HOW TO COMPLETE THIS TASK: Please write out the whole listing that follows exactly; the pictures stay out.

EXERCISE DATA:
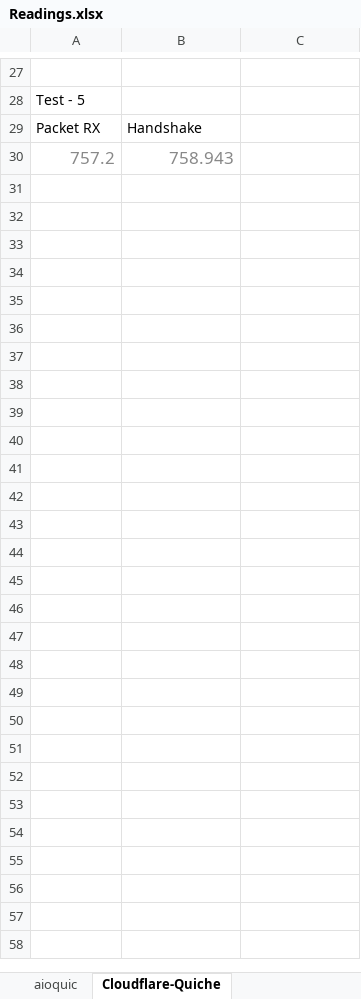
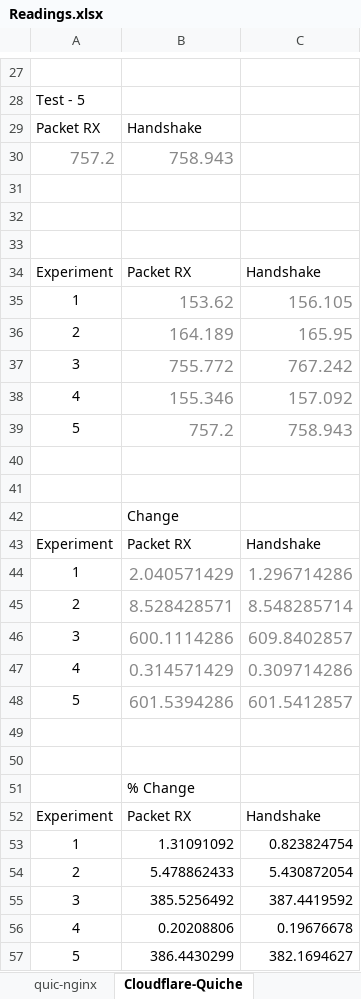
Before and after one commit to shaan2610/Penetration-testing-on-HTTP3-Servers, an Excel workbook: Experimental data/Readings.xlsx, sheet Cloudflare-Quiche, drawn as a sheet; only a part is shown, gaps mark what is left out; values as stored, in another font and other column widths than the file's, no borders; charts and pictures not drawn; the diff names each change by its address in the sheet, - before the commit and + after, or states it on an @@ line.

Commit message:
Experimental data updated

```diff
--- a/Experimental data/Readings.xlsx (sheet Cloudflare-Quiche)
+++ b/Experimental data/Readings.xlsx (sheet Cloudflare-Quiche)
+row 31: (empty)
+row 32: (empty)
+row 33: (empty)
+row 34: Experiment | Packet RX | Handshake
+row 35: 1 | 153.62 | 156.105
+row 36: 2 | 164.189 | 165.95
+row 37: 3 | 755.772 | 767.242
+row 38: 4 | 155.346 | 157.092
+row 39: 5 | 757.2 | 758.943
+row 40: (empty)
+row 41: (empty)
+row 42:  | Change
+row 43: Experiment | Packet RX | Handshake
+row 44: 1 | 2.040571429 | 1.296714286
+row 45: 2 | 8.528428571 | 8.548285714
+row 46: 3 | 600.1114286 | 609.8402857
+row 47: 4 | 0.314571429 | 0.309714286
+row 48: 5 | 601.5394286 | 601.5412857
+row 49: (empty)
+row 50: (empty)
+row 51:  | % Change
+row 52: Experiment | Packet RX | Handshake
+row 53: 1 | 1.31091092 | 0.823824754
+row 54: 2 | 5.478862433 | 5.430872054
+row 55: 3 | 385.5256492 | 387.4419592
+row 56: 4 | 0.20208806 | 0.19676678
+row 57: 5 | 386.4430299 | 382.1694627
```
Also changed, not shown: sheet aioquic, sheet Isquic-Openlightspeed, sheet quic-nginx, other sheet tabs, charts or pictures.
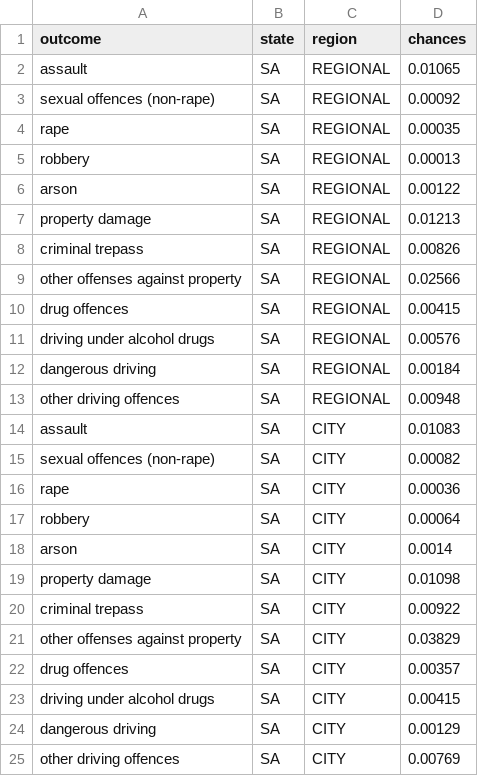
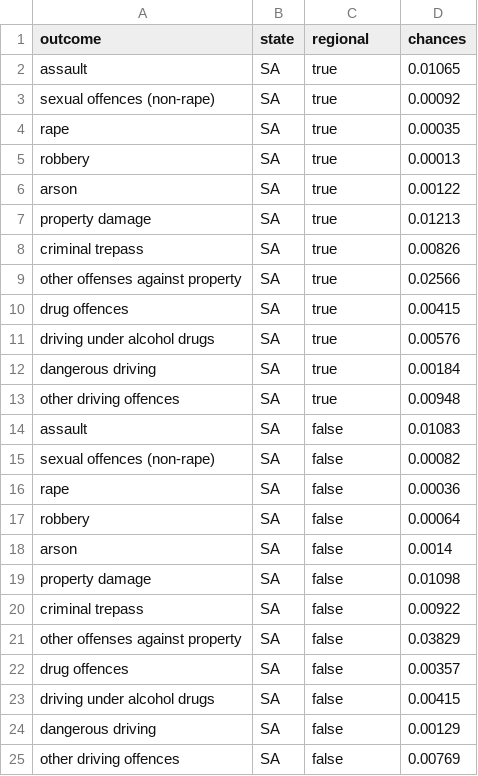
Before and after one commit to TheMadBug/feartheburger, a CSV file: data/SA_AGD/numbers.csv, drawn as a sheet.

Commit message:
fixed regional column for SA_AGD data

```diff
--- a/data/SA_AGD/numbers.csv
+++ b/data/SA_AGD/numbers.csv
@@ -1,25 +1,25 @@
-outcome,state,region,chances
-assault,SA,REGIONAL,0.01065
-"sexual offences (non-rape)",SA,REGIONAL,0.00092
-rape,SA,REGIONAL,0.00035
-robbery,SA,REGIONAL,0.00013
-arson,SA,REGIONAL,0.00122
-"property damage",SA,REGIONAL,0.01213
-"criminal trepass",SA,REGIONAL,0.00826
-"other offenses against property",SA,REGIONAL,0.02566
-"drug offences",SA,REGIONAL,0.00415
-"driving under alcohol drugs",SA,REGIONAL,0.00576
-"dangerous driving",SA,REGIONAL,0.00184
-"other driving offences",SA,REGIONAL,0.00948
-assault,SA,CITY,0.01083
-"sexual offences (non-rape)",SA,CITY,0.00082
-rape,SA,CITY,0.00036
-robbery,SA,CITY,0.00064
-arson,SA,CITY,0.0014
-"property damage",SA,CITY,0.01098
-"criminal trepass",SA,CITY,0.00922
-"other offenses against property",SA,CITY,0.03829
-"drug offences",SA,CITY,0.00357
-"driving under alcohol drugs",SA,CITY,0.00415
-"dangerous driving",SA,CITY,0.00129
-"other driving offences",SA,CITY,0.00769
+outcome,state,regional,chances
+assault,SA,true,0.01065
+"sexual offences (non-rape)",SA,true,0.00092
+rape,SA,true,0.00035
+robbery,SA,true,0.00013
+arson,SA,true,0.00122
+"property damage",SA,true,0.01213
+"criminal trepass",SA,true,0.00826
+"other offenses against property",SA,true,0.02566
+"drug offences",SA,true,0.00415
+"driving under alcohol drugs",SA,true,0.00576
+"dangerous driving",SA,true,0.00184
+"other driving offences",SA,true,0.00948
+assault,SA,false,0.01083
+"sexual offences (non-rape)",SA,false,0.00082
+rape,SA,false,0.00036
+robbery,SA,false,0.00064
+arson,SA,false,0.0014
+"property damage",SA,false,0.01098
+"criminal trepass",SA,false,0.00922
+"other offenses against property",SA,false,0.03829
+"drug offences",SA,false,0.00357
+"driving under alcohol drugs",SA,false,0.00415
+"dangerous driving",SA,false,0.00129
+"other driving offences",SA,false,0.00769
```
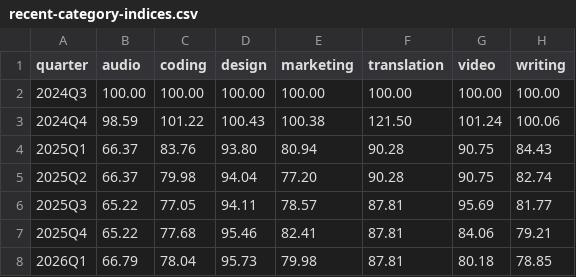
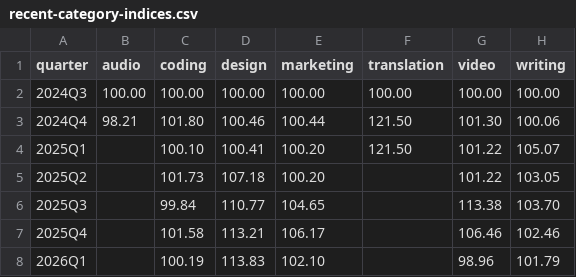
Before and after one commit to AISmithLab/IntelligencePriceIndex, a CSV file: data/pilot/recent-category-indices.csv, drawn as a sheet.

```diff
--- a/data/pilot/recent-category-indices.csv
+++ b/data/pilot/recent-category-indices.csv
@@ -2,7 +2,7 @@ quarter,audio,coding,design,marketing,translation,video,writing
 2024Q3,100.00,100.00,100.00,100.00,100.00,100.00,100.00
-2024Q4,98.59,101.22,100.43,100.38,121.50,101.24,100.06
-2025Q1,66.37,83.76,93.80,80.94,90.28,90.75,84.43
-2025Q2,66.37,79.98,94.04,77.20,90.28,90.75,82.74
-2025Q3,65.22,77.05,94.11,78.57,87.81,95.69,81.77
-2025Q4,65.22,77.68,95.46,82.41,87.81,84.06,79.21
-2026Q1,66.79,78.04,95.73,79.98,87.81,80.18,78.85
+2024Q4,98.21,101.80,100.46,100.44,121.50,101.30,100.06
+2025Q1,,100.10,100.41,100.20,121.50,101.22,105.07
+2025Q2,,101.73,107.18,100.20,,101.22,103.05
+2025Q3,,99.84,110.77,104.65,,113.38,103.70
+2025Q4,,101.58,113.21,106.17,,106.46,102.46
+2026Q1,,100.19,113.83,102.10,,98.96,101.79
```
Also changed, not shown: data/pilot/recent-category-indices-geks-real.csv, data/pilot/recent-category-indices-geks-se.csv, 21 other files.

RESULT FOR THIS EXERCISE:
Before and after one commit to shaan2610/Penetration-testing-on-HTTP3-Servers, an Excel workbook: Experimental data/Readings.xlsx, sheet Cloudflare-Quiche, drawn as a sheet; only a part is shown, gaps mark what is left out; values as stored, in another font and other column widths than the file's, no borders; charts and pictures not drawn; the diff names each change by its address in the sheet, - before the commit and + after, or states it on an @@ line.

Commit message:
Experimental data updated

```diff
--- a/Experimental data/Readings.xlsx (sheet Cloudflare-Quiche)
+++ b/Experimental data/Readings.xlsx (sheet Cloudflare-Quiche)
+row 31: (empty)
+row 32: (empty)
+row 33: (empty)
+row 34: Experiment | Packet RX | Handshake
+row 35: 1 | 153.62 | 156.105
+row 36: 2 | 164.189 | 165.95
+row 37: 3 | 755.772 | 767.242
+row 38: 4 | 155.346 | 157.092
+row 39: 5 | 757.2 | 758.943
+row 40: (empty)
+row 41: (empty)
+row 42:  | Change
+row 43: Experiment | Packet RX | Handshake
+row 44: 1 | 2.040571429 | 1.296714286
+row 45: 2 | 8.528428571 | 8.548285714
+row 46: 3 | 600.1114286 | 609.8402857
+row 47: 4 | 0.314571429 | 0.309714286
+row 48: 5 | 601.5394286 | 601.5412857
+row 49: (empty)
+row 50: (empty)
+row 51:  | % Change
+row 52: Experiment | Packet RX | Handshake
+row 53: 1 | 1.31091092 | 0.823824754
+row 54: 2 | 5.478862433 | 5.430872054
+row 55: 3 | 385.5256492 | 387.4419592
+row 56: 4 | 0.20208806 | 0.19676678
+row 57: 5 | 386.4430299 | 382.1694627
```
Also changed, not shown: sheet aioquic, sheet Isquic-Openlightspeed, sheet quic-nginx, other sheet tabs, charts or pictures.
Before and after one commit to TheMadBug/feartheburger, a CSV file: data/SA_AGD/numbers.csv, drawn as a sheet.

Commit message:
fixed regional column for SA_AGD data

```diff
--- a/data/SA_AGD/numbers.csv
+++ b/data/SA_AGD/numbers.csv
@@ -1,25 +1,25 @@
-outcome,state,region,chances
-assault,SA,REGIONAL,0.01065
-"sexual offences (non-rape)",SA,REGIONAL,0.00092
-rape,SA,REGIONAL,0.00035
-robbery,SA,REGIONAL,0.00013
-arson,SA,REGIONAL,0.00122
-"property damage",SA,REGIONAL,0.01213
-"criminal trepass",SA,REGIONAL,0.00826
-"other offenses against property",SA,REGIONAL,0.02566
-"drug offences",SA,REGIONAL,0.00415
-"driving under alcohol drugs",SA,REGIONAL,0.00576
-"dangerous driving",SA,REGIONAL,0.00184
-"other driving offences",SA,REGIONAL,0.00948
-assault,SA,CITY,0.01083
-"sexual offences (non-rape)",SA,CITY,0.00082
-rape,SA,CITY,0.00036
-robbery,SA,CITY,0.00064
-arson,SA,CITY,0.0014
-"property damage",SA,CITY,0.01098
-"criminal trepass",SA,CITY,0.00922
-"other offenses against property",SA,CITY,0.03829
-"drug offences",SA,CITY,0.00357
-"driving under alcohol drugs",SA,CITY,0.00415
-"dangerous driving",SA,CITY,0.00129
-"other driving offences",SA,CITY,0.00769
+outcome,state,regional,chances
+assault,SA,true,0.01065
+"sexual offences (non-rape)",SA,true,0.00092
+rape,SA,true,0.00035
+robbery,SA,true,0.00013
+arson,SA,true,0.00122
+"property damage",SA,true,0.01213
+"criminal trepass",SA,true,0.00826
+"other offenses against property",SA,true,0.02566
+"drug offences",SA,true,0.00415
+"driving under alcohol drugs",SA,true,0.00576
+"dangerous driving",SA,true,0.00184
+"other driving offences",SA,true,0.00948
+assault,SA,false,0.01083
+"sexual offences (non-rape)",SA,false,0.00082
+rape,SA,false,0.00036
+robbery,SA,false,0.00064
+arson,SA,false,0.0014
+"property damage",SA,false,0.01098
+"criminal trepass",SA,false,0.00922
+"other offenses against property",SA,false,0.03829
+"drug offences",SA,false,0.00357
+"driving under alcohol drugs",SA,false,0.00415
+"dangerous driving",SA,false,0.00129
+"other driving offences",SA,false,0.00769
```
Before and after one commit to AISmithLab/IntelligencePriceIndex, a CSV file: data/pilot/recent-category-indices.csv, drawn as a sheet.

```diff
--- a/data/pilot/recent-category-indices.csv
+++ b/data/pilot/recent-category-indices.csv
@@ -2,7 +2,7 @@ quarter,audio,coding,design,marketing,translation,video,writing
 2024Q3,100.00,100.00,100.00,100.00,100.00,100.00,100.00
-2024Q4,98.59,101.22,100.43,100.38,121.50,101.24,100.06
-2025Q1,66.37,83.76,93.80,80.94,90.28,90.75,84.43
-2025Q2,66.37,79.98,94.04,77.20,90.28,90.75,82.74
-2025Q3,65.22,77.05,94.11,78.57,87.81,95.69,81.77
-2025Q4,65.22,77.68,95.46,82.41,87.81,84.06,79.21
-2026Q1,66.79,78.04,95.73,79.98,87.81,80.18,78.85
+2024Q4,98.21,101.80,100.46,100.44,121.50,101.30,100.06
+2025Q1,,100.10,100.41,100.20,121.50,101.22,105.07
+2025Q2,,101.73,107.18,100.20,,101.22,103.05
+2025Q3,,99.84,110.77,104.65,,113.38,103.70
+2025Q4,,101.58,113.21,106.17,,106.46,102.46
+2026Q1,,100.19,113.83,102.10,,98.96,101.79
```
Also changed, not shown: data/pilot/recent-category-indices-geks-real.csv, data/pilot/recent-category-indices-geks-se.csv, 21 other files.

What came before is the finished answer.